# Your goal
Across the whole listing, return each line exactly, with no images included.
───── Provided entries ─────
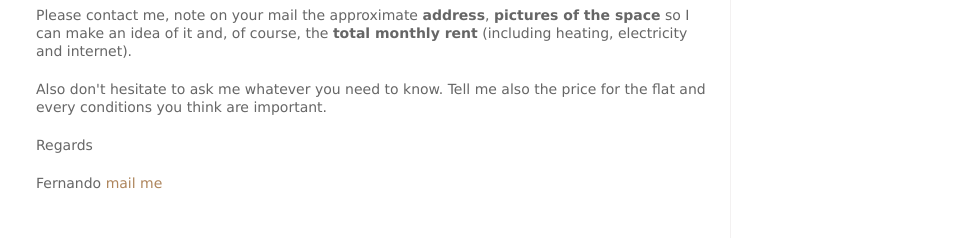
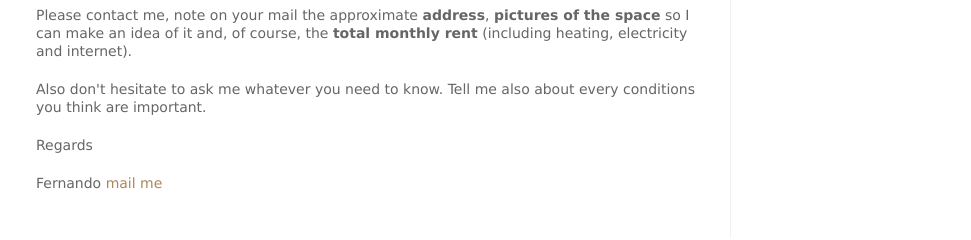
Before and after one commit to fguillen/BerlinFlatSearch, a plain HTML site: page index.html in a window 1280 px wide. Shown: the part 707-947 px from the top of the page, without its empty margins (149-1120 px from the left). Drawn offline with Linux system fonts and the light colour scheme.

Commit message:
Text change

```diff
--- a/index.html
+++ b/index.html
@@ -65,7 +65,7 @@
         <strong>pictures of the space</strong> so I can make an idea of it
         and, of course, the <strong>total monthly rent</strong> (including heating, electricity and internet).</p>
 
-      <p>Also don't hesitate to ask me whatever you need to know. Tell me also the price for the flat and every conditions you think are important.</p>
+      <p>Also don't hesitate to ask me whatever you need to know. Tell me also about every conditions you think are important.</p>
 
       <p>Regards</p>
 
```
─────
# Solution to this task
Before and after one commit to fguillen/BerlinFlatSearch, a plain HTML site: page index.html in a window 1280 px wide. Shown: the part 707-947 px from the top of the page, without its empty margins (149-1120 px from the left). Drawn offline with Linux system fonts and the light colour scheme.

Commit message:
Text change

```diff
--- a/index.html
+++ b/index.html
@@ -65,7 +65,7 @@
         <strong>pictures of the space</strong> so I can make an idea of it
         and, of course, the <strong>total monthly rent</strong> (including heating, electricity and internet).</p>
 
-      <p>Also don't hesitate to ask me whatever you need to know. Tell me also the price for the flat and every conditions you think are important.</p>
+      <p>Also don't hesitate to ask me whatever you need to know. Tell me also about every conditions you think are important.</p>
 
       <p>Regards</p>
 
```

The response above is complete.